**WHAT IS REQUIRED**. Output each record in full, exactly as it stands.

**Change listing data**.
Content starts

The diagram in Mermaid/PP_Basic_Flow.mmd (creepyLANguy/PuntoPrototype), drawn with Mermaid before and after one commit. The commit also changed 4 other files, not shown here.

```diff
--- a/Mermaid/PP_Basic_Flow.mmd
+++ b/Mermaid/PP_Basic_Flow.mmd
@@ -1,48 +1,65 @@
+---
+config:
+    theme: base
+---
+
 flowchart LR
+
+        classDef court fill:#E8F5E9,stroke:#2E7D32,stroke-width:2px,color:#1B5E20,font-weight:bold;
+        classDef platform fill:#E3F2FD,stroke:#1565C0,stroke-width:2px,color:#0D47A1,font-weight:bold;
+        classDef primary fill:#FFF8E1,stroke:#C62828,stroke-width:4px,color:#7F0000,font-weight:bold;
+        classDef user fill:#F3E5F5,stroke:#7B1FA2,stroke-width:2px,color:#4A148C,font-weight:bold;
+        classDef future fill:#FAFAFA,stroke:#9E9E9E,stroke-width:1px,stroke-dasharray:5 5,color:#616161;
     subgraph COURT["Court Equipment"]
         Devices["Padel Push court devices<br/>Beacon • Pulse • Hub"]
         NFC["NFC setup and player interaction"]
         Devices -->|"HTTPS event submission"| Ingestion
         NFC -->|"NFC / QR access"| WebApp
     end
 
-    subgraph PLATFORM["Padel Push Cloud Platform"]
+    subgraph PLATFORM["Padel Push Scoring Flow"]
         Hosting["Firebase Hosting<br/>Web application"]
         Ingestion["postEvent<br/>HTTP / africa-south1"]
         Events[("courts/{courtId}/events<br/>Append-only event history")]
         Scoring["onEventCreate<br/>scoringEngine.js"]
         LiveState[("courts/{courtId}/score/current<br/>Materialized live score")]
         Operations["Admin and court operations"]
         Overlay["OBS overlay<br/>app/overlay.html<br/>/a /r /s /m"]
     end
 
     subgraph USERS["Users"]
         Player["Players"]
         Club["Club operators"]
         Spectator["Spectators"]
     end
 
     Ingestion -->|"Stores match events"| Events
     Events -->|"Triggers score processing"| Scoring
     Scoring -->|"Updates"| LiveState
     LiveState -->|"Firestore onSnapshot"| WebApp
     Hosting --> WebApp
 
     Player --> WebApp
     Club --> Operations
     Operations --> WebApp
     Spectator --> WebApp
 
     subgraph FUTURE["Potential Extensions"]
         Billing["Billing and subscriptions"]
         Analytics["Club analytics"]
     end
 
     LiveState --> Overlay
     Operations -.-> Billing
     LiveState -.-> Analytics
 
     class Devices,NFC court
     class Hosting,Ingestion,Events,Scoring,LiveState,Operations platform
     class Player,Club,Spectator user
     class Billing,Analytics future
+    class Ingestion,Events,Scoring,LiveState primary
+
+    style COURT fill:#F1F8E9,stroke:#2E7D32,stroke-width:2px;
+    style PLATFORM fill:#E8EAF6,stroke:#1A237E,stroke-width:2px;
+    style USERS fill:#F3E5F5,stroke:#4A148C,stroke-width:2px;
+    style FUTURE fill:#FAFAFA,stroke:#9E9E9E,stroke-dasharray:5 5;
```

Content ends

**REPLY TO THE EXERCISE**.
The diagram in Mermaid/PP_Basic_Flow.mmd (creepyLANguy/PuntoPrototype), drawn with Mermaid before and after one commit. The commit also changed 4 other files, not shown here.

```diff
--- a/Mermaid/PP_Basic_Flow.mmd
+++ b/Mermaid/PP_Basic_Flow.mmd
@@ -1,48 +1,65 @@
+---
+config:
+    theme: base
+---
+
 flowchart LR
+
+        classDef court fill:#E8F5E9,stroke:#2E7D32,stroke-width:2px,color:#1B5E20,font-weight:bold;
+        classDef platform fill:#E3F2FD,stroke:#1565C0,stroke-width:2px,color:#0D47A1,font-weight:bold;
+        classDef primary fill:#FFF8E1,stroke:#C62828,stroke-width:4px,color:#7F0000,font-weight:bold;
+        classDef user fill:#F3E5F5,stroke:#7B1FA2,stroke-width:2px,color:#4A148C,font-weight:bold;
+        classDef future fill:#FAFAFA,stroke:#9E9E9E,stroke-width:1px,stroke-dasharray:5 5,color:#616161;
     subgraph COURT["Court Equipment"]
         Devices["Padel Push court devices<br/>Beacon • Pulse • Hub"]
         NFC["NFC setup and player interaction"]
         Devices -->|"HTTPS event submission"| Ingestion
         NFC -->|"NFC / QR access"| WebApp
     end
 
-    subgraph PLATFORM["Padel Push Cloud Platform"]
+    subgraph PLATFORM["Padel Push Scoring Flow"]
         Hosting["Firebase Hosting<br/>Web application"]
         Ingestion["postEvent<br/>HTTP / africa-south1"]
         Events[("courts/{courtId}/events<br/>Append-only event history")]
         Scoring["onEventCreate<br/>scoringEngine.js"]
         LiveState[("courts/{courtId}/score/current<br/>Materialized live score")]
         Operations["Admin and court operations"]
         Overlay["OBS overlay<br/>app/overlay.html<br/>/a /r /s /m"]
     end
 
     subgraph USERS["Users"]
         Player["Players"]
         Club["Club operators"]
         Spectator["Spectators"]
     end
 
     Ingestion -->|"Stores match events"| Events
     Events -->|"Triggers score processing"| Scoring
     Scoring -->|"Updates"| LiveState
     LiveState -->|"Firestore onSnapshot"| WebApp
     Hosting --> WebApp
 
     Player --> WebApp
     Club --> Operations
     Operations --> WebApp
     Spectator --> WebApp
 
     subgraph FUTURE["Potential Extensions"]
         Billing["Billing and subscriptions"]
         Analytics["Club analytics"]
     end
 
     LiveState --> Overlay
     Operations -.-> Billing
     LiveState -.-> Analytics
 
     class Devices,NFC court
     class Hosting,Ingestion,Events,Scoring,LiveState,Operations platform
     class Player,Club,Spectator user
     class Billing,Analytics future
+    class Ingestion,Events,Scoring,LiveState primary
+
+    style COURT fill:#F1F8E9,stroke:#2E7D32,stroke-width:2px;
+    style PLATFORM fill:#E8EAF6,stroke:#1A237E,stroke-width:2px;
+    style USERS fill:#F3E5F5,stroke:#4A148C,stroke-width:2px;
+    style FUTURE fill:#FAFAFA,stroke:#9E9E9E,stroke-dasharray:5 5;
```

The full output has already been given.